Let's be real, it's pretty hard to get real Cuban food in this town. However, nestled in the heart of North Philadelphia, Tierra Colombiana dishes out authentic Cuban food like none other.
Simply put, Tierra Colombiana is all about Latino comfort food. On a Sunday afternoon, kids hastily run in between aisles into the arms of eagerly waiting grandparents, while waitresses whirl around customers with trays piled high with steaming entr‚es. Straight from the press, the kitchen serves up freshly squeezed tropical milkshakes ($3) with flavors like guava and tamarind. Although the freshly-made pastries weren't part of our particular meal, the toddler squirming in his high chair seemed to approve of the beef patties, as he shoveled them into his mouth with reckless abandon.

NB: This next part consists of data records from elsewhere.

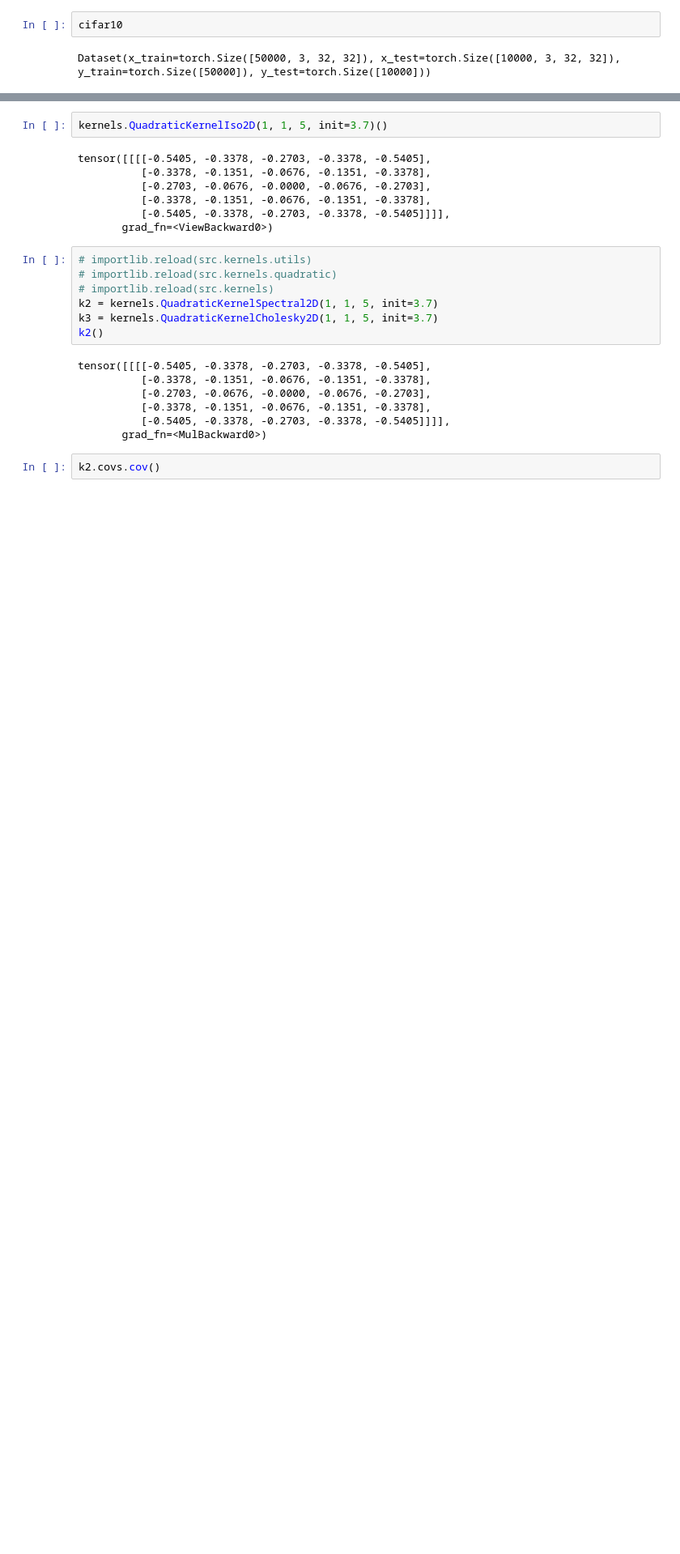
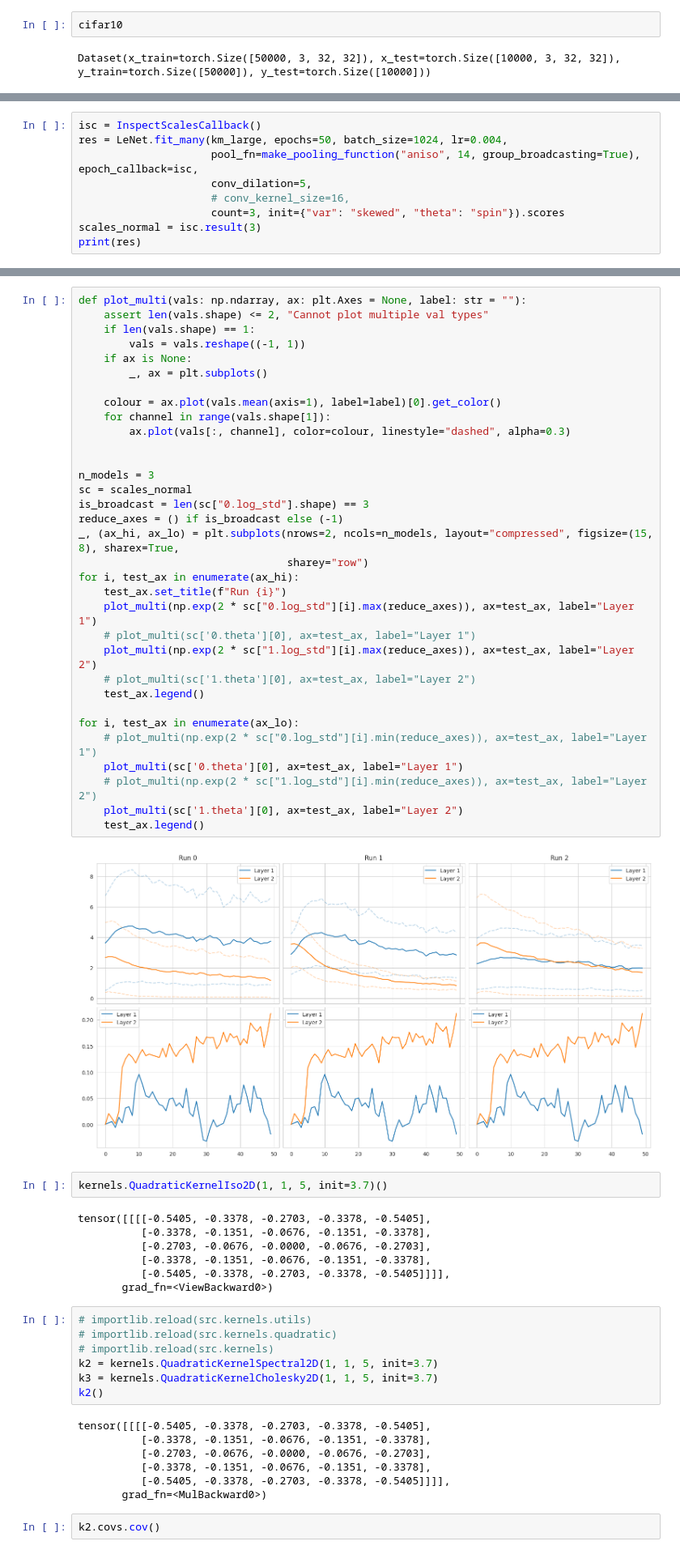
Before and after one commit to p-adema/quadratic-conv, a Jupyter notebook: scratch/training_check.ipynb, the cells around one changed output, grey strips where cells are left out. Shown at 81% size. Cells and saved outputs as stored; diff of their text form; blank space fills up the shorter version.

```diff
--- a/scratch/training_check.ipynb
+++ b/scratch/training_check.ipynb
@@ -137,0 +149,9 @@ Dataset(x_train=torch.Size([50000, 3, 32, 32]), x_test=torch.Size([10000, 3, 32,
+# %%
+isc = InspectScalesCallback()
+res = LeNet.fit_many(km_large, epochs=50, batch_size=1024, lr=0.004,
+                     pool_fn=make_pooling_function("aniso", 14, group_broadcasting=True), epoch_callback=isc,
+                     conv_dilation=5,
+                     # conv_kernel_size=16,
+                     count=3, init={"var": "skewed", "theta": "spin"}).scores
+scales_normal = isc.result(3)
+print(res)
@@ -164,3 +217,38 @@ d[0].get_color()
+# %%
+def plot_multi(vals: np.ndarray, ax: plt.Axes = None, label: str = ""):
+    assert len(vals.shape) <= 2, "Cannot plot multiple val types"
+    if len(vals.shape) == 1:
+        vals = vals.reshape((-1, 1))
+    if ax is None:
+        _, ax = plt.subplots()
+
+    colour = ax.plot(vals.mean(axis=1), label=label)[0].get_color()
+    for channel in range(vals.shape[1]):
+        ax.plot(vals[:, channel], color=colour, linestyle="dashed", alpha=0.3)
+
+
+n_models = 3
+sc = scales_normal
+is_broadcast = len(sc["0.log_std"].shape) == 3
+reduce_axes = () if is_broadcast else (-1)
+_, (ax_hi, ax_lo) = plt.subplots(nrows=2, ncols=n_models, layout="compressed", figsize=(15, 8), sharex=True,
+                                 sharey="row")
+for i, test_ax in enumerate(ax_hi):
+    test_ax.set_title(f"Run {i}")
+    plot_multi(np.exp(2 * sc["0.log_std"][i].max(reduce_axes)), ax=test_ax, label="Layer 1")
+    # plot_multi(sc['0.theta'][0], ax=test_ax, label="Layer 1")
+    plot_multi(np.exp(2 * sc["1.log_std"][i].max(reduce_axes)), ax=test_ax, label="Layer 2")
+    # plot_multi(sc['1.theta'][0], ax=test_ax, label="Layer 2")
+    test_ax.legend()
+
+for i, test_ax in enumerate(ax_lo):
+    # plot_multi(np.exp(2 * sc["0.log_std"][i].min(reduce_axes)), ax=test_ax, label="Layer 1")
+    plot_multi(sc['0.theta'][0], ax=test_ax, label="Layer 1")
+    # plot_multi(np.exp(2 * sc["1.log_std"][i].min(reduce_axes)), ax=test_ax, label="Layer 2")
+    plot_multi(sc['1.theta'][0], ax=test_ax, label="Layer 2")
+    test_ax.legend()
+# %% [output]
+[figure, added]
 # %%
 kernels.QuadraticKernelIso2D(1, 1, 5, init=3.7)()
 # %% [output]
```
Also changed, not shown: parts of 14 cells of this notebook, 19 other files.
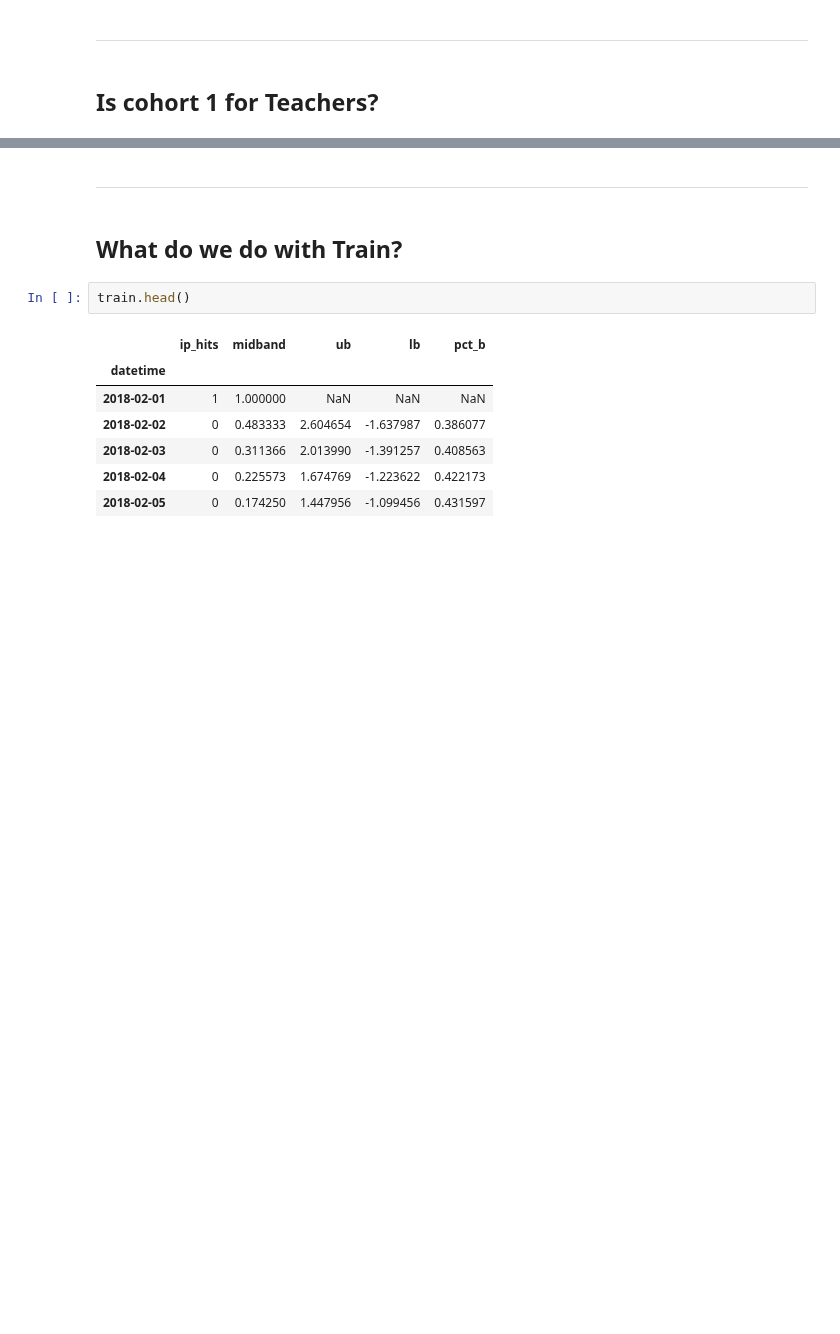
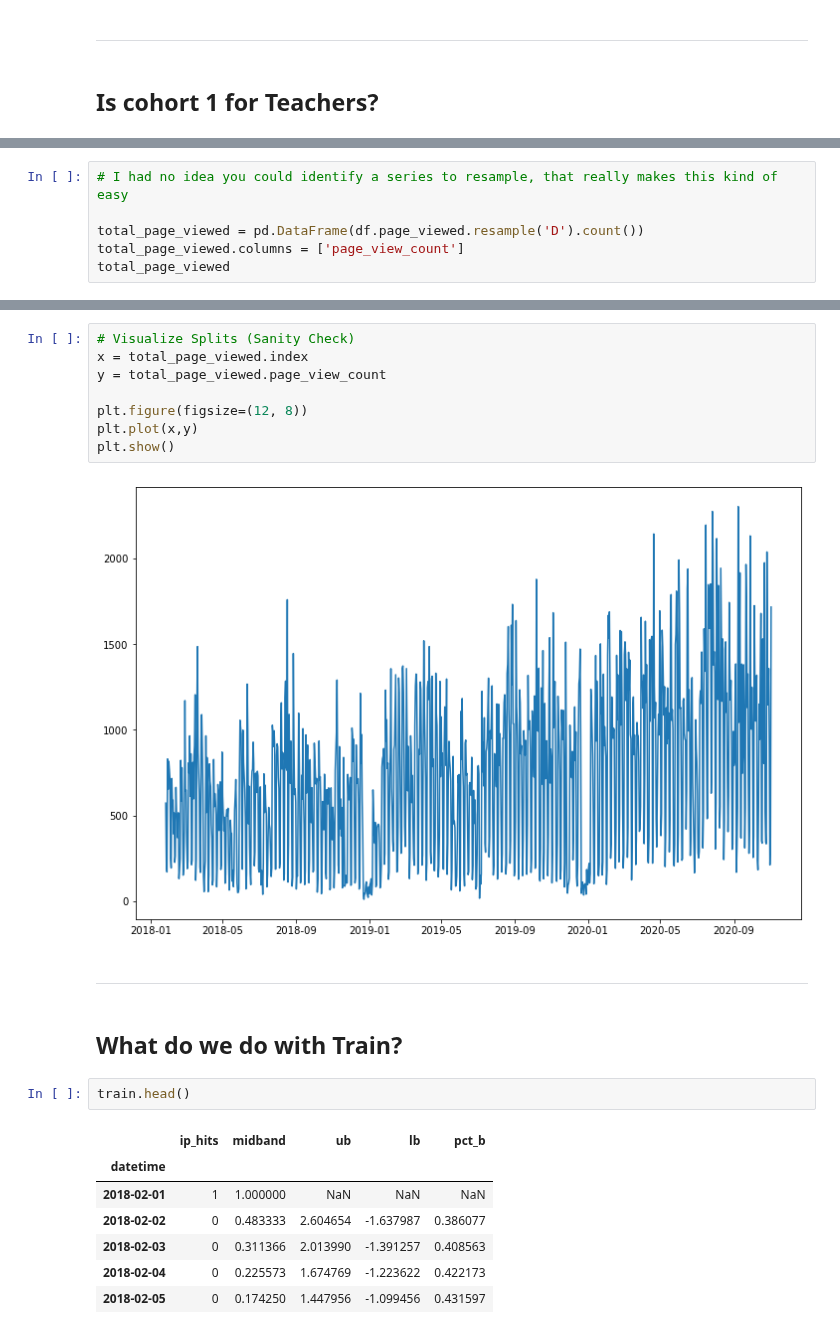
Before and after one commit to CSolitaire/anomaly-detection-exercises, a Jupyter notebook: time_series_anomaly_detection.ipynb, the cells around one changed output, grey strips where cells are left out. Cells and saved outputs as stored; diff of their text form; blank space fills up the shorter version.

```diff
--- a/time_series_anomaly_detection.ipynb
+++ b/time_series_anomaly_detection.ipynb
@@ -1540,0 +1627,6 @@ cohort_1[cohort_1.year == '2020']
+# %%
+# I had no idea you could identify a series to resample, that really makes this kind of easy
+
+total_page_viewed = pd.DataFrame(df.page_viewed.resample('D').count())
+total_page_viewed.columns = ['page_view_count']
+total_page_viewed
@@ -1541,3 +1648,13 @@ cohort_1[cohort_1.year == '2020']
+# %%
+# Visualize Splits (Sanity Check)
+x = total_page_viewed.index
+y = total_page_viewed.page_view_count
+
+plt.figure(figsize=(12, 8))
+plt.plot(x,y)
+plt.show()
+# %% [output]
+[figure, added]
 # %% [markdown]
 ***
 # %% [markdown]
```
Also changed, not shown: parts of 22 cells of this notebook.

Why go to Tierra Colombiana rather than the Hollywood-Cuban places of Center City? For the exact reason why the entire neighborhood comes: what are served here are the staples of Cuban food, unadulterated by broccoli rabe or "confetti tomato salad." Case in point: the black bean soup. It only comes in two sizes, large ($3) and extra-large ($5). A heaping and hearty stew of black beans arrives, and is refreshingly minimalist compared to Mr. Starr's creations. The dollop of sour cream on the side mixes warm with cold, heavily seasoned with mild, and everything comes together in a creamy mixture.
Maybe one of the best parts of eating at Tierra Colombiana is how unapologetic the kitchen is towards portions, or nutrition in general. The mofongo ($6.50), a traditional Cuban dish of twice-fried plantains with pork crispins, comes with a bowl of pure garlic butter for dipping. Artery-clogging, sure, but the butter melts into the crispy goodness of plantain and pork skin, thus elevating "guilty pleasure" to a whole new level.
What all you real foodies out there have been missing in Center City, though, is an authentic Cuban sandwich ($5.50). It's hard to get this pillar of Cuban cuisine, since it's so damn hard to get a press that'll actually do them up right. A Cuban sandwich entails of crusty bread rubbed with garlic and then layered with ham, roast pork, mustard and dill pickles. Simplicity is king, and until you check out Tierra Colombiana's version, you haven't really eaten straight up Cuban food in Philly.
On a whim, we tried a Colombian dish that seemed to be pretty popular. Topped with two fried eggs on top of round steak, an arepa (corn patty), and avocado, the bandeja tipica colombiana ($11.50) was a bit of a hodgepodge. You wouldn't think that a corn patty would have anything to do with an avocado, but that's the beauty of it: there are tons of things that probably shouldn't go together, but centuries of Cuban chefs laboring behind grills can't really be wrong.
To be completely honest, only the die-hard Cuban fan should check out Tierra Colombiana. For one it's pretty hard to get to. That being said, the restaurant dishes out probably the most genuine Cuban food in the entire city. What it lacks in flair it makes up in honest, good food that really can't be matched by many restaurants in West Philadelphia or Center City. Sipping on a bebida and watching generations of neighborhood residents eat real Cuban together almost make you think you're in Havana, and not North Philadelphia. Almost.